:: Exercise objective ::
Output every record word for word, minus the pictures.
* * * * * * * * *
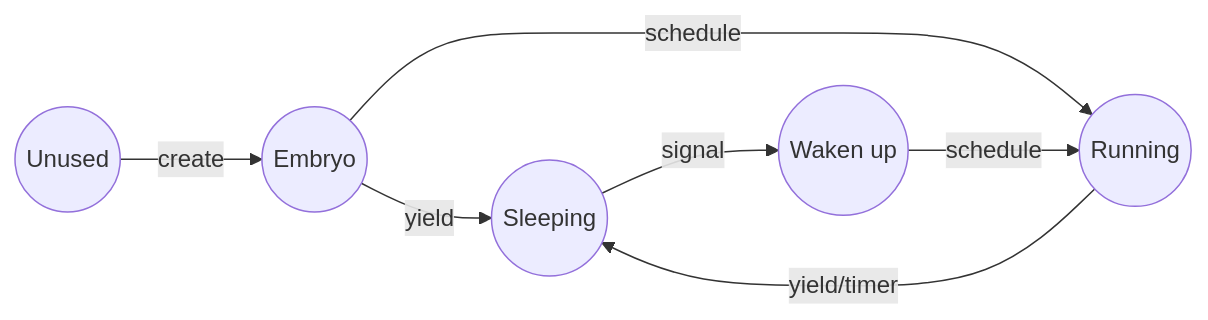
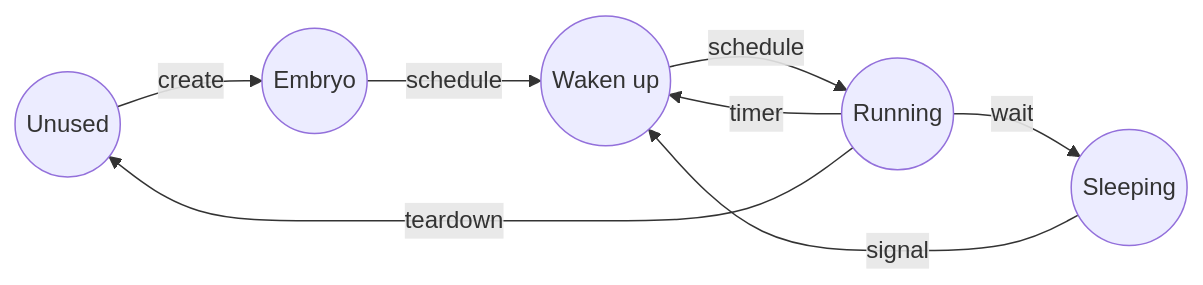
One commit to supersuperstar/sage-os-docs changed the diagram in docs/2.process/2.2-data-structure-design.md. Above: the diagram before and after it, drawn with Mermaid. The commit also changed other lines of this file and 1 other file, not shown here.

Commit message:
优化流程图

````diff
--- a/docs/2.process/2.2-data-structure-design.md
+++ b/docs/2.process/2.2-data-structure-design.md
@@ -46,9 +48,10 @@
 ```mermaid
 graph LR
 ST_U((Unused)) --create--> ST_E((Embryo))
-ST_E --yield--> ST_S((Sleeping))
-ST_R --yield/timer--> ST_S
-ST_S --signal-->ST_W((Waken up))
-ST_E --schedule-->ST_R((Running))
-ST_W --schedule-->ST_R
+ST_R --wait--> ST_S((Sleeping))
+ST_R --timer--> ST_W((Waken up))
+ST_S --signal-->ST_W
+ST_E --schedule-->ST_W
+ST_W --schedule-->ST_R((Running))
+ST_R --teardown--> ST_U
 ```
````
* * * * * * * * *
:: Final answer ::
One commit to supersuperstar/sage-os-docs changed the diagram in docs/2.process/2.2-data-structure-design.md. Above: the diagram before and after it, drawn with Mermaid. The commit also changed other lines of this file and 1 other file, not shown here.

Commit message:
优化流程图

````diff
--- a/docs/2.process/2.2-data-structure-design.md
+++ b/docs/2.process/2.2-data-structure-design.md
@@ -46,9 +48,10 @@
 ```mermaid
 graph LR
 ST_U((Unused)) --create--> ST_E((Embryo))
-ST_E --yield--> ST_S((Sleeping))
-ST_R --yield/timer--> ST_S
-ST_S --signal-->ST_W((Waken up))
-ST_E --schedule-->ST_R((Running))
-ST_W --schedule-->ST_R
+ST_R --wait--> ST_S((Sleeping))
+ST_R --timer--> ST_W((Waken up))
+ST_S --signal-->ST_W
+ST_E --schedule-->ST_W
+ST_W --schedule-->ST_R((Running))
+ST_R --teardown--> ST_U
 ```
````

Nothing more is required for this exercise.